[Records from a dataset]
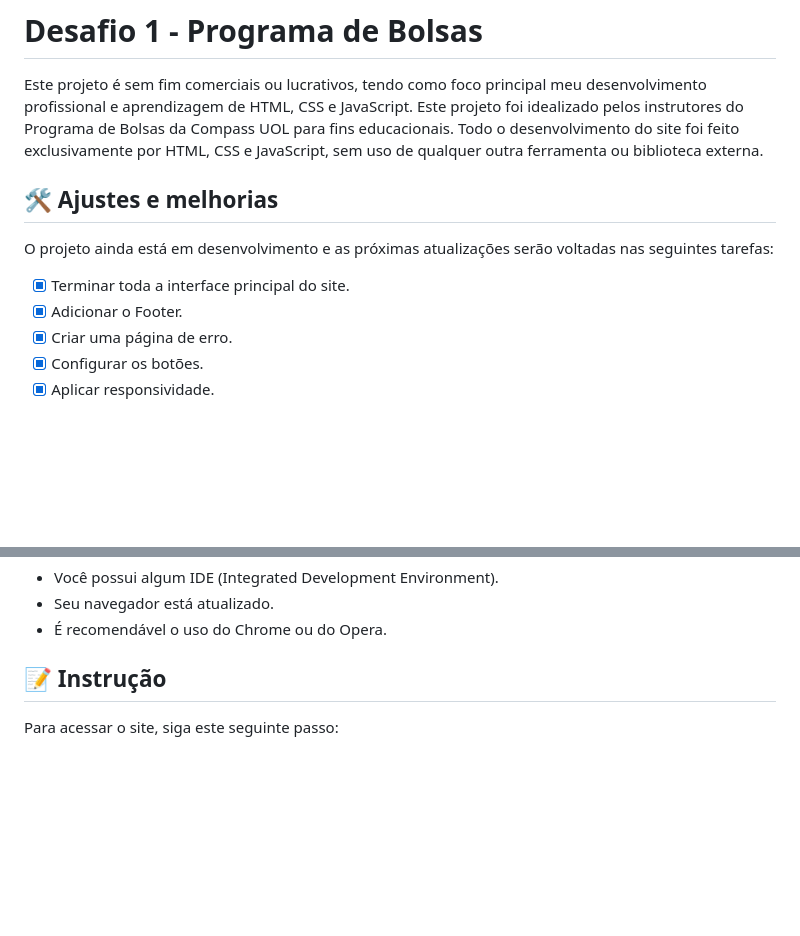
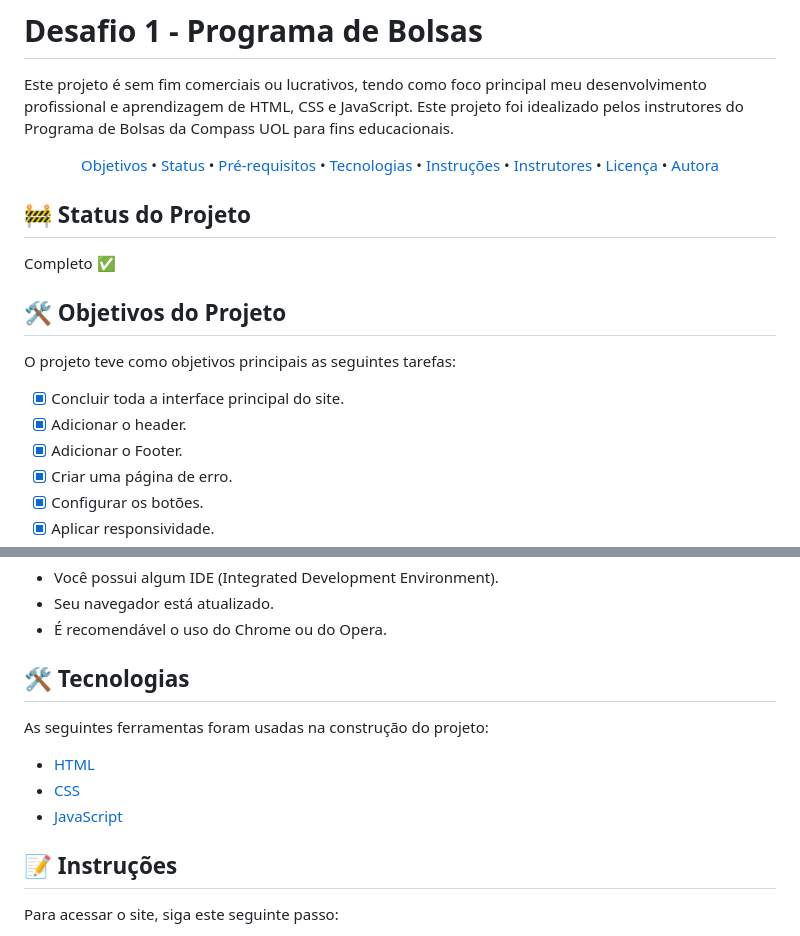
Before and after one commit to RebecaToda/Desafio1_Compass-UOL, a Markdown page: README.md, 2 parts joined by grey strips. Drawn GitHub-style; blank space fills up the shorter version.

Commit message:
README Finalizado

```diff
--- a/README.md
+++ b/README.md
@@ -1,13 +1,28 @@
 # Desafio 1 - Programa de Bolsas
 
 Este projeto é sem fim comerciais ou lucrativos, tendo como foco principal meu desenvolvimento profissional e aprendizagem de HTML, CSS e JavaScript. Este projeto foi idealizado pelos instrutores do Programa de Bolsas da Compass UOL para fins educacionais.
-Todo o desenvolvimento do site foi feito exclusivamente por HTML, CSS e JavaScript, sem uso de qualquer outra ferramenta ou biblioteca externa.
 
-## 🛠 Ajustes e melhorias
+<p align="center">
+  <a href="#Status_do_Projeto">Objetivos</a> •
+  <a href="#Status_do_Projeto">Status</a> •
+  <a href="#Pré-requisitos">Pré-requisitos</a> •
+  <a href="#Tecnologias">Tecnologias</a> •
+  <a href="#Instruções">Instruções</a> •
+  <a href="#Instrutores">Instrutores</a> •
+  <a href="#Licença">Licença</a> •
+  <a href="#autor">Autora</a>
+</p>
 
-O projeto ainda está em desenvolvimento e as próximas atualizações serão voltadas nas seguintes tarefas:
+## 🚧 Status do Projeto
 
-- [x] Terminar toda a interface principal do site.
+Completo ✅
+
+## 🛠 Objetivos do Projeto
+
+O projeto teve como objetivos principais as seguintes tarefas:
+
+- [x] Concluir toda a interface principal do site.
+- [x] Adicionar o header.
 - [x] Adicionar o Footer.
 - [x] Criar uma página de erro.
 - [x] Configurar os botões.
@@ -24,7 +39,15 @@ Antes de começar, verifique se você atendeu aos seguintes requisitos:
 - Seu navegador está atualizado.
 - É recomendável o uso do Chrome ou do Opera.
 
-## 📝 Instrução
+## 🛠 Tecnologias
+
+As seguintes ferramentas foram usadas na construção do projeto:
+
+- [HTML](https://html.com)
+- [CSS](https://www.w3.org/Style/CSS/)
+- [JavaScript](https://www.javascript.com)
+
+## 📝 Instruções
 
 Para acessar o site, siga este seguinte passo:
 
```
Also changed, not shown: other parts of README.md (+12 -0 lines).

[Exercise instructions]: Write out every record exactly. Leave the pictures out.

[Answer box]:
Before and after one commit to RebecaToda/Desafio1_Compass-UOL, a Markdown page: README.md, 2 parts joined by grey strips. Drawn GitHub-style; blank space fills up the shorter version.

Commit message:
README Finalizado

```diff
--- a/README.md
+++ b/README.md
@@ -1,13 +1,28 @@
 # Desafio 1 - Programa de Bolsas
 
 Este projeto é sem fim comerciais ou lucrativos, tendo como foco principal meu desenvolvimento profissional e aprendizagem de HTML, CSS e JavaScript. Este projeto foi idealizado pelos instrutores do Programa de Bolsas da Compass UOL para fins educacionais.
-Todo o desenvolvimento do site foi feito exclusivamente por HTML, CSS e JavaScript, sem uso de qualquer outra ferramenta ou biblioteca externa.
 
-## 🛠 Ajustes e melhorias
+<p align="center">
+  <a href="#Status_do_Projeto">Objetivos</a> •
+  <a href="#Status_do_Projeto">Status</a> •
+  <a href="#Pré-requisitos">Pré-requisitos</a> •
+  <a href="#Tecnologias">Tecnologias</a> •
+  <a href="#Instruções">Instruções</a> •
+  <a href="#Instrutores">Instrutores</a> •
+  <a href="#Licença">Licença</a> •
+  <a href="#autor">Autora</a>
+</p>
 
-O projeto ainda está em desenvolvimento e as próximas atualizações serão voltadas nas seguintes tarefas:
+## 🚧 Status do Projeto
 
-- [x] Terminar toda a interface principal do site.
+Completo ✅
+
+## 🛠 Objetivos do Projeto
+
+O projeto teve como objetivos principais as seguintes tarefas:
+
+- [x] Concluir toda a interface principal do site.
+- [x] Adicionar o header.
 - [x] Adicionar o Footer.
 - [x] Criar uma página de erro.
 - [x] Configurar os botões.
@@ -24,7 +39,15 @@ Antes de começar, verifique se você atendeu aos seguintes requisitos:
 - Seu navegador está atualizado.
 - É recomendável o uso do Chrome ou do Opera.
 
-## 📝 Instrução
+## 🛠 Tecnologias
+
+As seguintes ferramentas foram usadas na construção do projeto:
+
+- [HTML](https://html.com)
+- [CSS](https://www.w3.org/Style/CSS/)
+- [JavaScript](https://www.javascript.com)
+
+## 📝 Instruções
 
 Para acessar o site, siga este seguinte passo:
 
```
Also changed, not shown: other parts of README.md (+12 -0 lines).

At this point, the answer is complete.